Why? Because no one wants to see a ticket with the word ‘tacky’ scrawled on it, describing their own artwork. If I’d taken a second and used my person-brain I would’ve figured that out. But I didn’t–I used my framer-brain instead, which is slow and socially inept, but really good at fractions and things like how to apply gold leaf. And my framer-brain, touching the picture, said tacky.
I got lucky. If I’d been in that lady’s place, a framer probably would’ve died that morning.
Some words, no matter how accurate they are, aren’t the right words in a story, for reasons your social-brain will tell you, if you give it a second. Tacky is probably never a good word to describe someone’s artwork, even if the texture fits that description perfectly. It’s better, in such a case, to say the painting is ‘wet’, even though it isn’t, strictly speaking. People will understand what you mean, and you don’t run the risk of misleading them with your word choices.
Another example: I’m writing a story which features twin brother exorcists (I know, I know). I wrote a scene recently in which they were debating a bunch of lies someone had recently told them, and this sentence happened:
“Oh, brother,” Deacon said.
Deacon is, of course, interjecting due to the ridiculousness. To his brother, Derek.
To his brother.
Is it an interjection? Is it a call for help? If I used that phrase, who the hell would know?
It’s exactly the phrase he would use in that situation. But it’s not the right one.
I guess what I’m saying can be summed up thusly: when you’re debating word choice, spare a moment of thought for the audience. The right word is, after all, only the right word if everyone understands you, and situational circumstances can affect whether people will understand you or not.

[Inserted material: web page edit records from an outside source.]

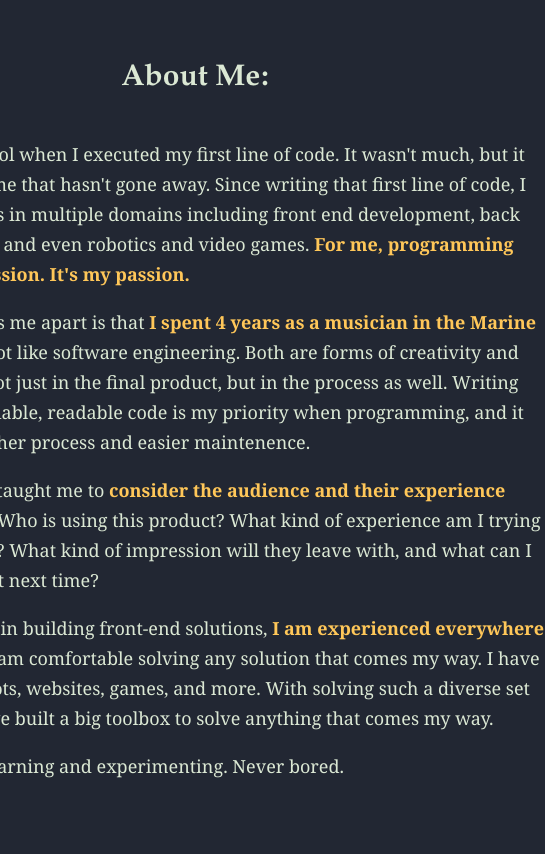
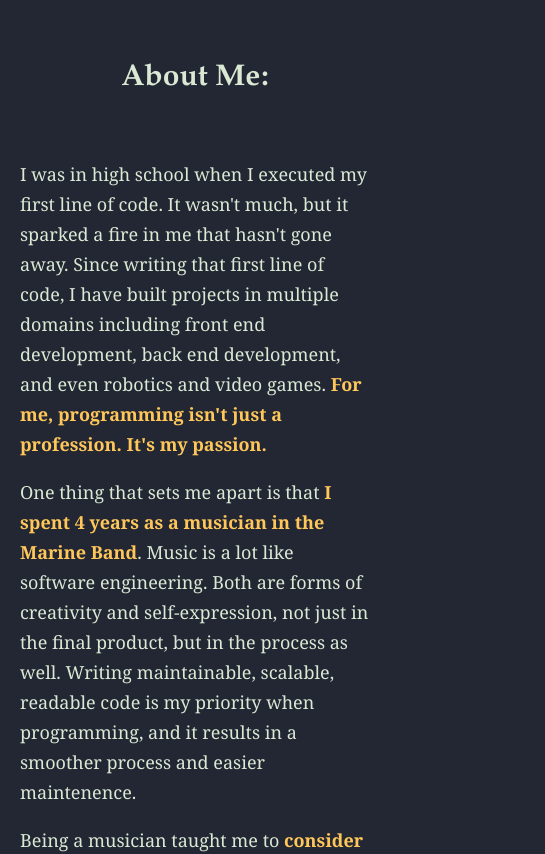
Before and after one commit to mbrecht/mbbrecht, a Next.js app: page / in a window 390 px wide. Shown: the part 940-1794 px from the top of the page, 545 px wide, since content can reach past the window. Before the commit the page ends 1739 px from the top, so only its background shows below. Built offline with nearby package versions, Linux system fonts and the light colour scheme.

Commit message:
adds responsive styling

```diff
--- a/src/components/Layout.js
+++ b/src/components/Layout.js
@@ -12,7 +12,10 @@ export default function Layout(props) {
     <div {...fProps}>
       <Head>
         <title>Michael Brecht | Software Engineer</title>
-        <meta name="viewport" content="width=device-width, initial-scale=1.0" />
+        <meta
+          name="viewport"
+          content="width=device-width, initial-scale=1.0"
+        ></meta>
       </Head>
       <Navbar />
       <div>{props.children}</div>
--- a/src/styles/BodyText.module.css
+++ b/src/styles/BodyText.module.css
@@ -1,8 +1,11 @@
 .container {
-  width: 35em;
+  width: 100%;
+  max-width: 35em;
+  padding: 1em;
   text-align: center;
 }
 
 .container p {
+  overflow: auto;
   font-size: 18px;
 }
```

In a scene where someone is pooping, no one should stub a toe and say shit.
In a scene where two SeaWorld employees are feeding killer whales in a tank, neither one of them should talk about how they’re drowning in something plentiful, or how difficult it is to stay above water.
Sounds easy, no? It’s harder than you think. (A phrase which, in turn, shouldn’t be used if your geologist MC is cracking through rock strata).
The exception is, of course, when you’re going for a deliberate pun. I leave you guys to figure out when that’s applicable, as puns usually speak for themselves.
But there is nothing–nothing–more painful on this Earth than an unintentional pun.
There isn’t an easy way to avoid it, sadly–except to be on your guard, and have a beta reader or two. Other people tend to notice pretty quickly when an explorer makes ‘no bones about’ the skeleton he just found in the ruins.